> **Directions**:
What number of lines in the entries hold the string "bottom"? Answer with it alone.

> **Source data**:
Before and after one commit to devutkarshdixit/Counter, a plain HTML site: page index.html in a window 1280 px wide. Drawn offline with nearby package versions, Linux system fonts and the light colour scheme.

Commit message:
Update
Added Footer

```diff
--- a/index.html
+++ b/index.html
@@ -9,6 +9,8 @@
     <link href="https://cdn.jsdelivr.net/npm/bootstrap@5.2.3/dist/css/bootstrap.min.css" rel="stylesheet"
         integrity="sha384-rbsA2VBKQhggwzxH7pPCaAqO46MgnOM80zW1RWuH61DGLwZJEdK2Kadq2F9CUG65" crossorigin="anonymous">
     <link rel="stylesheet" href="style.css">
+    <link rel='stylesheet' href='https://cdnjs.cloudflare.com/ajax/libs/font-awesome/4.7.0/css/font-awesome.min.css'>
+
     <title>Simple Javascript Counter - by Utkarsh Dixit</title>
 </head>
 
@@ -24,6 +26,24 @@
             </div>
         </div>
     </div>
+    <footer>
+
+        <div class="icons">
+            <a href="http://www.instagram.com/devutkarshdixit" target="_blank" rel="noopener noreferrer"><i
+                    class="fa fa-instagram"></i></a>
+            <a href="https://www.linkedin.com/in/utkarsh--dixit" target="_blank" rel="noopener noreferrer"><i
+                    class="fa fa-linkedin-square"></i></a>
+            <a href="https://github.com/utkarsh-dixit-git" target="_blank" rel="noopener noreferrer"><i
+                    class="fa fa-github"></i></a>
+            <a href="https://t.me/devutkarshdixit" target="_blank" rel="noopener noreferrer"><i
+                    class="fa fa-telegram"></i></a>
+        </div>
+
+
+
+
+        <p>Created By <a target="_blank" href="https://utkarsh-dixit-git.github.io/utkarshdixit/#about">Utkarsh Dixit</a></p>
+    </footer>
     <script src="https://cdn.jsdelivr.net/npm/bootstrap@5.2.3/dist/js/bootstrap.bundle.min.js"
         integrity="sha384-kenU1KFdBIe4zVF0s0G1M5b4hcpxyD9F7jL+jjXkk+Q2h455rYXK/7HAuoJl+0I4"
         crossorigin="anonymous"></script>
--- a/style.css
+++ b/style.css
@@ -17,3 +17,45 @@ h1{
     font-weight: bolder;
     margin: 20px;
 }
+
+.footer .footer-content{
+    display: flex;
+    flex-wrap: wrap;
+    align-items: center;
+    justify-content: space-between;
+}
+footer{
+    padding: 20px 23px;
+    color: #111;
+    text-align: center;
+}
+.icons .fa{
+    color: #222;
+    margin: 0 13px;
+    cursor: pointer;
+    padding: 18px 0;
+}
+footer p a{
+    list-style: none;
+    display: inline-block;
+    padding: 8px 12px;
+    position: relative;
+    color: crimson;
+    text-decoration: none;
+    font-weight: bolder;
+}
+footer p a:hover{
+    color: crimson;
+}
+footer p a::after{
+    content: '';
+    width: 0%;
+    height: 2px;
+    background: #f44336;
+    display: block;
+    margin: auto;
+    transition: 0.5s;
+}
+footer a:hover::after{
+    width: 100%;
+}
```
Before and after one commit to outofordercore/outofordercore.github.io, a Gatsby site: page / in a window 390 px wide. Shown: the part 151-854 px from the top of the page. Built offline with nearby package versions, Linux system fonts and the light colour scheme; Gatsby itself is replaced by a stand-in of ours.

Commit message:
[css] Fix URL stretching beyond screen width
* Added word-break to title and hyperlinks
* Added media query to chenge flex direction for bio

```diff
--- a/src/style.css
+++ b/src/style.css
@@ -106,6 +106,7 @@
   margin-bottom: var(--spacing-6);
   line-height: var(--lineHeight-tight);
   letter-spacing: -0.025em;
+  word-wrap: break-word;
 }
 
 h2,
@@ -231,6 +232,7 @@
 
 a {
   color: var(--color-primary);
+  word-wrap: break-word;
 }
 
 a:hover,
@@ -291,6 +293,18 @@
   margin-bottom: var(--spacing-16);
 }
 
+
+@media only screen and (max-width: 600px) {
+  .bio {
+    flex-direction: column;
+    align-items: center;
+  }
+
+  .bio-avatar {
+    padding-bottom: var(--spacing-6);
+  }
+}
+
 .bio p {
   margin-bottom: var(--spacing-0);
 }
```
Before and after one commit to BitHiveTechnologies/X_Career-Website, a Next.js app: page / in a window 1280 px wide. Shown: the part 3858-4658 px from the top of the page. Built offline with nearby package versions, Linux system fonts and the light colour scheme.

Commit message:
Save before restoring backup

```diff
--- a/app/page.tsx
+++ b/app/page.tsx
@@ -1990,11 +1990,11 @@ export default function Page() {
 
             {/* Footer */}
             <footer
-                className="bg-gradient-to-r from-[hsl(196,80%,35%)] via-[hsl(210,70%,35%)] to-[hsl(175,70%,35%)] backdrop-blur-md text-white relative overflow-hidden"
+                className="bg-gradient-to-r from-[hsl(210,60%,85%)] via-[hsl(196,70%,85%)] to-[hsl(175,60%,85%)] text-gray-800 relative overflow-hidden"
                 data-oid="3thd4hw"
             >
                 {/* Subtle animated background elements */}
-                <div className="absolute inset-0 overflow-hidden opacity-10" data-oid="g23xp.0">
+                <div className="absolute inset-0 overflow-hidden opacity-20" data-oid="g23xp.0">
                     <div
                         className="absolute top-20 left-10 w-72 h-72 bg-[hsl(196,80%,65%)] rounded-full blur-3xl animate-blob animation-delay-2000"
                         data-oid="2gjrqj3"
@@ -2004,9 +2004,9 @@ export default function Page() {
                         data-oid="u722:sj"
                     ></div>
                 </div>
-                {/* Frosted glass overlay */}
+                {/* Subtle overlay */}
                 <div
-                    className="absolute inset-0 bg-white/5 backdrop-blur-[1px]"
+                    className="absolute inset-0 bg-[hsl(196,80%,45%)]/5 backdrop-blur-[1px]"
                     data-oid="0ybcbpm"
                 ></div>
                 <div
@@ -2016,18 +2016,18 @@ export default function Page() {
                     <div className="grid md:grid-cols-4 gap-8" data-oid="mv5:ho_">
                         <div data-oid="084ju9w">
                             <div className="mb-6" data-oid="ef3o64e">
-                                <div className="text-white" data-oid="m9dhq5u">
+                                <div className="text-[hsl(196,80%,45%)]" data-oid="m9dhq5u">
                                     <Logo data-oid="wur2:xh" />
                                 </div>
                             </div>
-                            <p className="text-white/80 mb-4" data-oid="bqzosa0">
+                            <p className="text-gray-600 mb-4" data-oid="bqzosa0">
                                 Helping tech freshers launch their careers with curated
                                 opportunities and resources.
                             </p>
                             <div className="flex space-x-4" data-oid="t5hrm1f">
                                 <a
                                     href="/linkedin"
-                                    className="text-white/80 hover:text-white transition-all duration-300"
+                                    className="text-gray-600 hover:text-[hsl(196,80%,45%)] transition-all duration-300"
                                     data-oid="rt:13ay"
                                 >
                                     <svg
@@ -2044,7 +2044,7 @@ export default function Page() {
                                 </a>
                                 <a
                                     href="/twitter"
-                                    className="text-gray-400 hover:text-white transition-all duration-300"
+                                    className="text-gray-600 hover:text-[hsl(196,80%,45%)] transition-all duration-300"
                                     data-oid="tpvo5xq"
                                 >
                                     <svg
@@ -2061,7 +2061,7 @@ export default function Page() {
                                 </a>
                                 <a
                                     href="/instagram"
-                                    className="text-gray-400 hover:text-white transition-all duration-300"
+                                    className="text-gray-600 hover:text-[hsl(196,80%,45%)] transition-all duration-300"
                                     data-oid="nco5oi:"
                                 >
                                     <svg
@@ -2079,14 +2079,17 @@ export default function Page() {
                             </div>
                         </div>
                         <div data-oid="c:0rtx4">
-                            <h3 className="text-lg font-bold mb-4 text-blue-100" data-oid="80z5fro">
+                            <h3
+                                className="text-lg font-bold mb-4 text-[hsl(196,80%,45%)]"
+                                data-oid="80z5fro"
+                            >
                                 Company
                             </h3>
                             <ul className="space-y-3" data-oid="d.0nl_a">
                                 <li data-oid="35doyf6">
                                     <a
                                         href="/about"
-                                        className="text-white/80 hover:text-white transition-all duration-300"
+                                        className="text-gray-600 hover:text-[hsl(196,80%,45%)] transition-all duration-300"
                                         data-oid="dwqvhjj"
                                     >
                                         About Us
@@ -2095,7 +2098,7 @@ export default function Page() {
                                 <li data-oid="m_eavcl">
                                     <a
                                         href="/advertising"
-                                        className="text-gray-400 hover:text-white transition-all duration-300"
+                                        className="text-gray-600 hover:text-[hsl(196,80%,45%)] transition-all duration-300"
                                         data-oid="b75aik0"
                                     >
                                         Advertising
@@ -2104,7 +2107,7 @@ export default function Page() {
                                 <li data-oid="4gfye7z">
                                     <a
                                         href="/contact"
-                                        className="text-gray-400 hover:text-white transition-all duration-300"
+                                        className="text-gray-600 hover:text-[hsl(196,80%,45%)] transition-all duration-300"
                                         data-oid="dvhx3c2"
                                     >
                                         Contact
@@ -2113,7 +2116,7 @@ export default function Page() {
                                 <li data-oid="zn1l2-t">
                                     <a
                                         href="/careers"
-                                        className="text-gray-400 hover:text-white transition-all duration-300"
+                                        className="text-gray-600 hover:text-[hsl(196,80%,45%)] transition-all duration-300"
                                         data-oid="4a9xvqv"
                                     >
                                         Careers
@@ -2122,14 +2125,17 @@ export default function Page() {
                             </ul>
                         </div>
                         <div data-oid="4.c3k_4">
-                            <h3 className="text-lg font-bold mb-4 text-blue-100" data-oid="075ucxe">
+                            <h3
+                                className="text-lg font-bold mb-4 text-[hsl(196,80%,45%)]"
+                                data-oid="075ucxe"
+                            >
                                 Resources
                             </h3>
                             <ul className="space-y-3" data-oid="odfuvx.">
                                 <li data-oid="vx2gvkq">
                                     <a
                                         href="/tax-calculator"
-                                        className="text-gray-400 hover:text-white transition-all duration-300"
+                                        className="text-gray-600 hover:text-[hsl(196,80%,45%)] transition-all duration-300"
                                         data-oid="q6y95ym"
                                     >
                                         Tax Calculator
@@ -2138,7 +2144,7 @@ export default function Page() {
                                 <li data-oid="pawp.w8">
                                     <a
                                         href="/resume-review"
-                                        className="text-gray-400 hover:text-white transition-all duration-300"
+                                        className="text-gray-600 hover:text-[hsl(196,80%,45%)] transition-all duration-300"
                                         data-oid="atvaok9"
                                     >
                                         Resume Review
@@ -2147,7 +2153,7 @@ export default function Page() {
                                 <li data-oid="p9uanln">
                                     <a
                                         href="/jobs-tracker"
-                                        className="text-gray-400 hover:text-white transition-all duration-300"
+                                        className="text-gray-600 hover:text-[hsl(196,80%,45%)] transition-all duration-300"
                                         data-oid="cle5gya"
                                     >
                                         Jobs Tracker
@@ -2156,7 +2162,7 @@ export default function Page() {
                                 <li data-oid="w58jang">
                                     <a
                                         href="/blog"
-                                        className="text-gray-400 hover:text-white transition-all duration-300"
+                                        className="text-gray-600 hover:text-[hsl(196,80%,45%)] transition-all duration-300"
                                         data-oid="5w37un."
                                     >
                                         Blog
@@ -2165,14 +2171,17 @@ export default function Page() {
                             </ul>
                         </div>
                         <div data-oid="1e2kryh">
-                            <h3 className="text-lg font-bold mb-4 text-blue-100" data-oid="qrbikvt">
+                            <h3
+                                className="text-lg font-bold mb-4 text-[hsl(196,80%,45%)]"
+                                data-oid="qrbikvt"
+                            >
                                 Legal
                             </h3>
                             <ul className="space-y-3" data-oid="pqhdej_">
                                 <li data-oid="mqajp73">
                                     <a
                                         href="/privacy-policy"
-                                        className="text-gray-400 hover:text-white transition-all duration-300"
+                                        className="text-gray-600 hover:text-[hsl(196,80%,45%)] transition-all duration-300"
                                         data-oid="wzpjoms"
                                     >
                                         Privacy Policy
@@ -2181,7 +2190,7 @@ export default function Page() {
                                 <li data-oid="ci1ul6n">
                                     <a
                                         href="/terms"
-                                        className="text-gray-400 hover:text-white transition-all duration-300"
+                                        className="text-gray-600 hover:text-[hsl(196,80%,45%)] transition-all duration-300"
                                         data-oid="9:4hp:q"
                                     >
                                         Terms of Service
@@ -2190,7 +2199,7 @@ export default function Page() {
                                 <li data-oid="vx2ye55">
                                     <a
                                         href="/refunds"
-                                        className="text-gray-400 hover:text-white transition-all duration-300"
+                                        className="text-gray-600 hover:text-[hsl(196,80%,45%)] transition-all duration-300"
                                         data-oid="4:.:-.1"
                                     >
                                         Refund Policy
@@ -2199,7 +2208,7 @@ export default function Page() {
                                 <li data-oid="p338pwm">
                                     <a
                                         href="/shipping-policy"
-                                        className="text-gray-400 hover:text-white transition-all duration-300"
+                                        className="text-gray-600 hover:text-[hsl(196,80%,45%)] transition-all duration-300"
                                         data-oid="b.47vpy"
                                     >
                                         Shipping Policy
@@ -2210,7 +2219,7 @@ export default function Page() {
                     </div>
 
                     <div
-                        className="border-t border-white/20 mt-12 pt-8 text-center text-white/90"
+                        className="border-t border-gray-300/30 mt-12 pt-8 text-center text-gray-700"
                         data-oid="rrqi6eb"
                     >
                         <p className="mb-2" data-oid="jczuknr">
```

> **Your solution**:
4